Sports naturally have redemptive qualities, but I’ve found combat sports often provide a platform for the disabled, disadvantaged or troubled to level the playing field through sheer force of will. Two such stories today speak to that dynamic.
While not physical disabled, the troubled or disadvantaged also seek refuge in the struggle of combat sports. The New York Times profiled today the story of Kyle Dubay, an Army medic diagnosed with post-traumatic stress disorder (PTSD). Acting on an impulse to give MMA training a try after bottoming out on drugs and alcohol, Dubay is remembering what it’s like to be himself again:
Outside the gym, he started to notice that situations that used to make him angry or cause flashbacks didn’t faze him – at least not as much. Anxiety lost its stranglehold. Before the deployments, he said, his soft voice cracking: “I was always the person that loved everybody.

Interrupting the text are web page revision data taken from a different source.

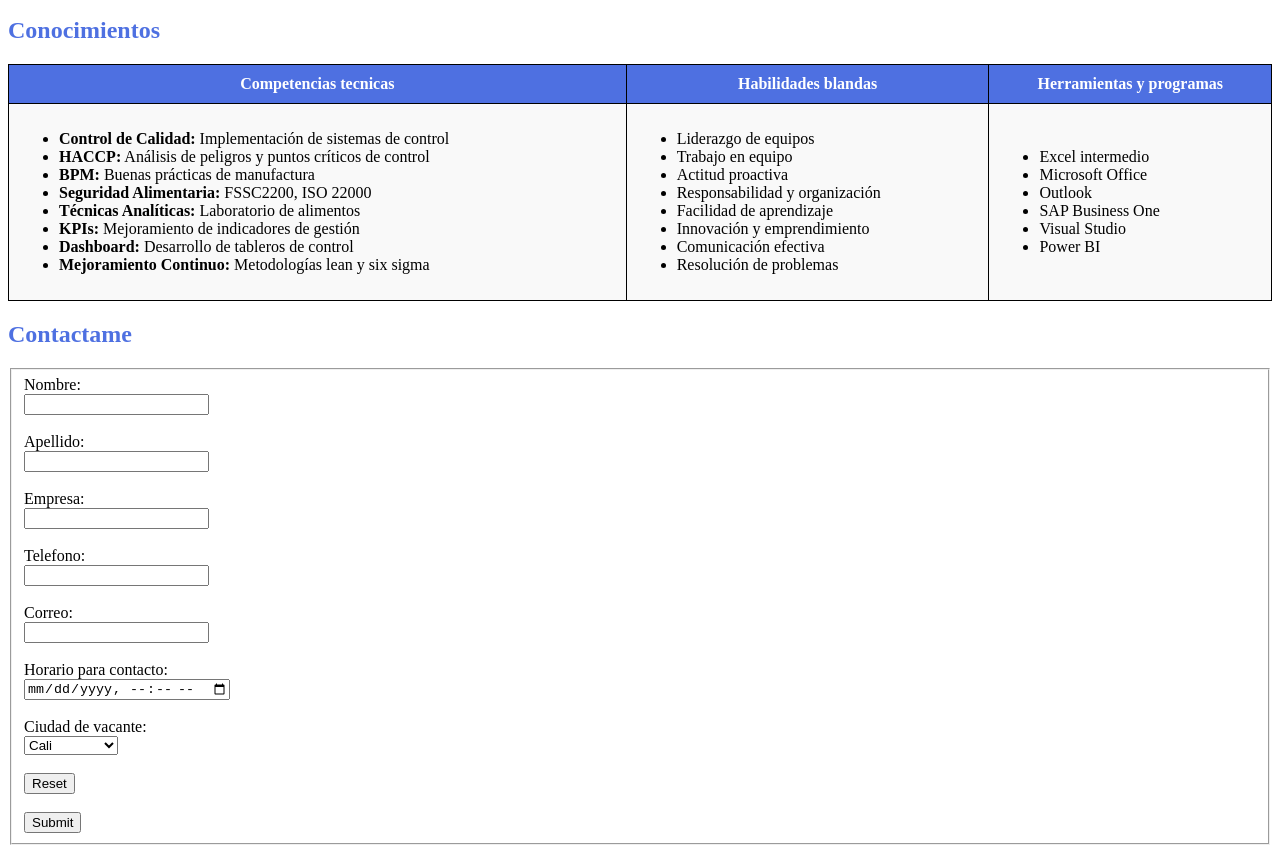
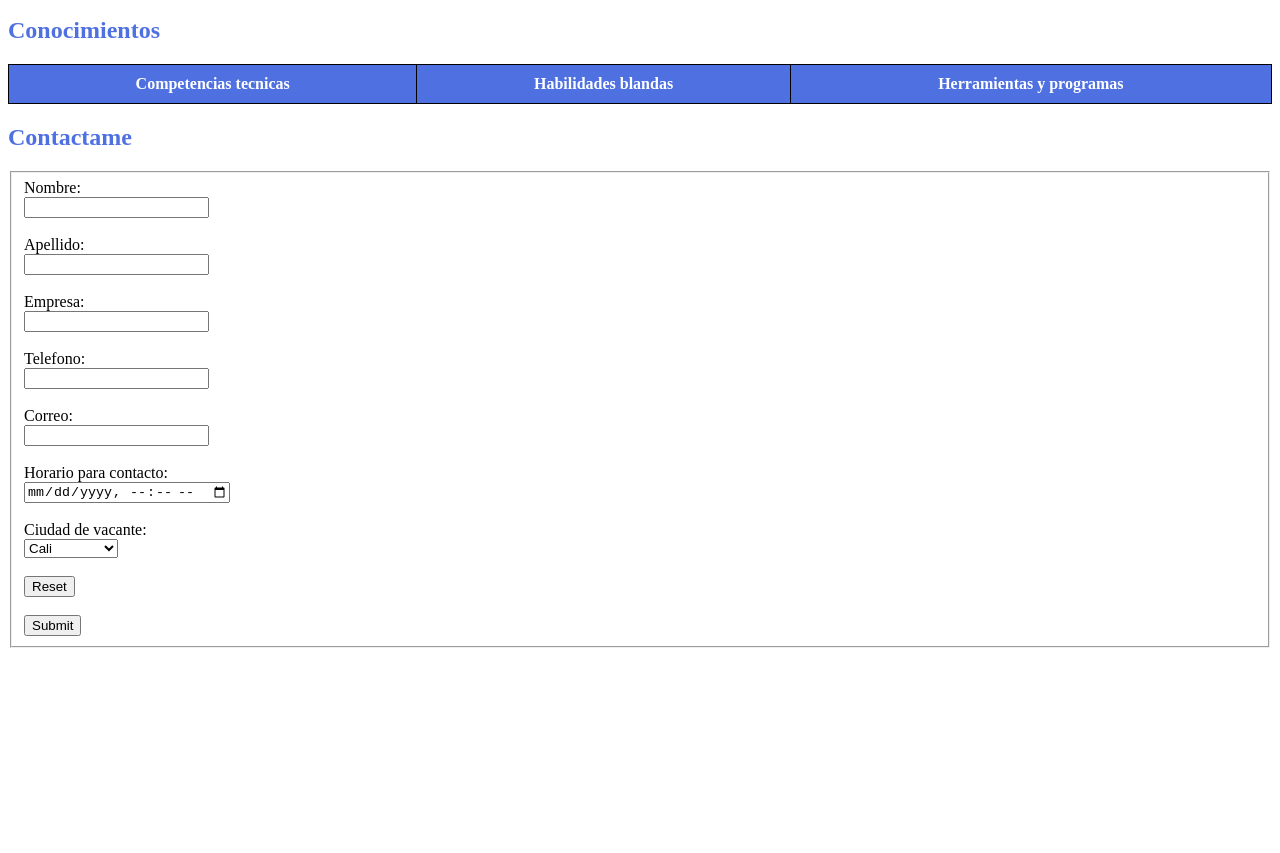
Before and after one commit to Juliana0510/hojadevida, a plain HTML site: page index.html in a window 1280 px wide. Shown: the part 1950-2803 px from the top of the page. After the commit the page ends 2606 px from the top, so only its background shows below. Drawn offline with Linux system fonts and the light colour scheme.

Commit message:
Se modifica la lista ordenada

```diff
--- a/index.html
+++ b/index.html
@@ -126,44 +126,7 @@
                         <th style="padding: 10px; border: 1px solid black;">Herramientas y programas</th>
                     </tr>
                 </thead>
-                <tbody>
-                     <tr style="background-color: #f9f9f9;">
-                        <td style="padding: 10px; border: 1px solid black;">
-                            <ul>
-                                <li><strong>Control de Calidad:</strong> Implementación de sistemas de control</li>
-                                <li><strong>HACCP:</strong> Análisis de peligros y puntos críticos de control</li>
-                                <li><strong>BPM:</strong> Buenas prácticas de manufactura</li>
-                                <li><strong>Seguridad Alimentaria:</strong> FSSC2200, ISO 22000</li>
-                                <li><strong>Técnicas Analíticas:</strong> Laboratorio de alimentos</li>
-                                <li><strong>KPIs:</strong> Mejoramiento de indicadores de gestión</li>
-                                <li><strong>Dashboard:</strong> Desarrollo de tableros de control</li>
-                                <li><strong>Mejoramiento Continuo:</strong> Metodologías lean y six sigma</li>
-                            </ul>
-                        </td>
-                        <td style="padding: 10px; border: 1px solid black;">
-                            <ul>
-                                <li>Liderazgo de equipos</li>
-                                <li>Trabajo en equipo</li>
-                                <li>Actitud proactiva</li>
-                                <li>Responsabilidad y organización</li>
-                                <li>Facilidad de aprendizaje</li>
-                                <li>Innovación y emprendimiento</li>
-                                <li>Comunicación efectiva</li>
-                                <li>Resolución de problemas</li>
-                            </ul>
-                        </td>
-                        <td style="padding: 10px;">
-                            <ul>
-                                <li>Excel intermedio</li>
-                                <li>Microsoft Office</li>
-                                <li>Outlook</li>
-                                <li>SAP Business One</li>
-                                <li>Visual Studio</li>
-                                <li>Power BI</li>
-                            </ul>
-                        </td>
-                    </tr>
-                </tbody>
+
             </table>
         </section>
         <section id="Contactame">
```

Everybody loved me. I was so happy.” He’s training at the gym a few nights a week, and he’s even started to feel happiness again.
The violent nature of combat sports often belie their ability to be powerfully ameliorating.